80 years, 1,500 deaths: Suicide deterrent nets going up at Golden Gate Bridge

80 years, 1,500 deaths: Suicide deterrent nets going up at Golden Gate Bridge
Work crews are set to begin attachment of a stainless steel net to the Golden Gate Bridge in order to deter further suicide attempts from San Francisco's internationally-renowned landmark.

Bay Area officials, including US House Minority Leader Nancy Pelosi, and families of people who have jumped to their death were on hand Thursday to mark the beginning of work on the so-called "deterrent nets."

The barriers will protrude 20 feet from both sides of the 8,981-foot bridge, at about 20 feet below the Golden Gate's sidewalk.

Construction will take about four years at a cost of $211 million, according to reports. The funding comes from state and federal sources.

"People would say to us, 'Isn’t that a lot of money for a barrier? For a net?' And I would say, 'No it’s not a lot of money for a life. For all of these lives'," said Pelosi.

"Together we are acting on a deep moral imperative to save lives wherever we can," she added.

More than 1,500 people are believed to have died by falling or jumping off the 80-year-old bridge since it was built. There were 133 attempted suicides in the first half of 2016 alone, the San Francisco Chronicle reported, with 112 of those people stopped by Bridge Patrol agents. Overall, 39 people committed suicide at the Golden Gate Bridge in 2016.

Young people under the age of 25 have increasingly flocked to the bridge to attempt suicide, according to the Golden Gate's Bridge Patrol Department.

Past studies have indicated that those who unsuccessfully attempt suicide are highly unlikely to kill themselves at a later date, KPIX reported.

"Today marks the beginning of the end of suicides on the Golden Gate Bridge," said Kymberlyrenee Gamboa, whose 18-year-old son jumped off the bridge to his death in 2013.
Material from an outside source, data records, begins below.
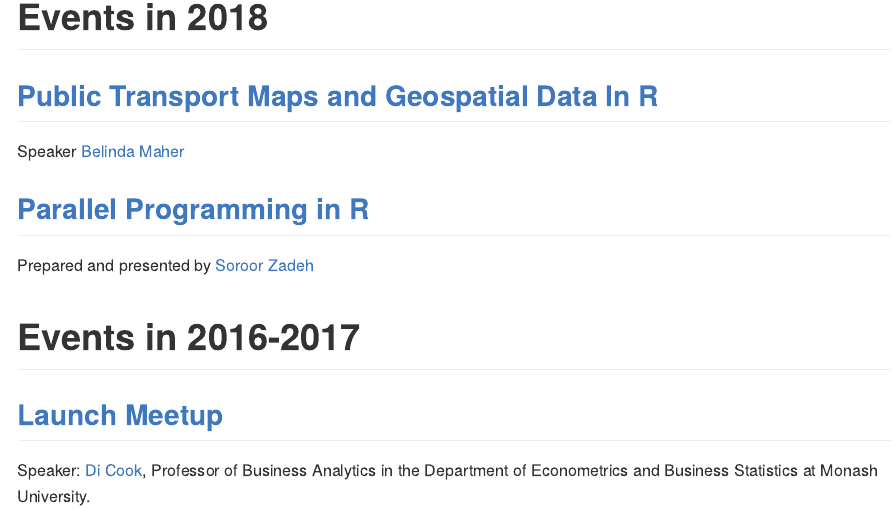
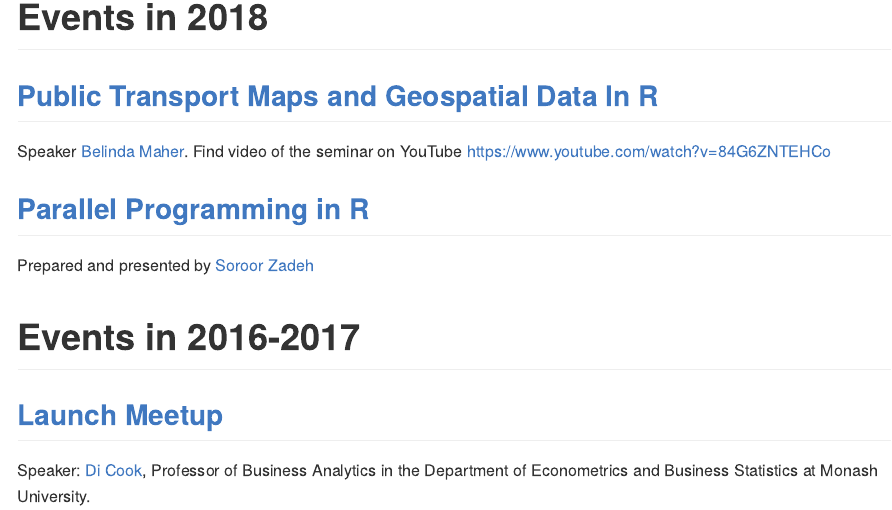
Before and after one commit to rladies/meetup-presentations_melbourne, an R Markdown document (README.Rmd): the page in a window 1100 px wide, from 160 px down. The pictures show the output file README.md that the author committed with the source, drawn offline in the style of GitHub.

Commit message:
Rladies Melb separate repos

```diff
--- a/README.Rmd
+++ b/README.Rmd
@@ -19,7 +19,8 @@ grid.raster(img)
 
 ## [Public Transport Maps and Geospatial Data In R](https://github.com/R-LadiesMelbourne/2018-02-12_PublicTransportMaps_and_GeospatialDataInR)
 
-Speaker [Belinda Maher](https://twitter.com/mingabelle)
+Speaker [Belinda Maher](https://twitter.com/mingabelle).
+Find video of the seminar on YouTube https://www.youtube.com/watch?v=84G6ZNTEHCo
 
 ## [Parallel Programming in R](https://github.com/R-LadiesMelbourne/2018-03-15_Parallelprogramming_in_R)
 
```
Also changed, not shown: README.md, 1 other file.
Suicide at the Golden Gate Bridge has long been a subject of fascination in popular culture. Rock songs and a documentary have explored the phenomenon. There is about a 98-percent fatality rate for those who take the four-second, 245-foot fall into the San Francisco Bay, according to past reports by the Chronicle.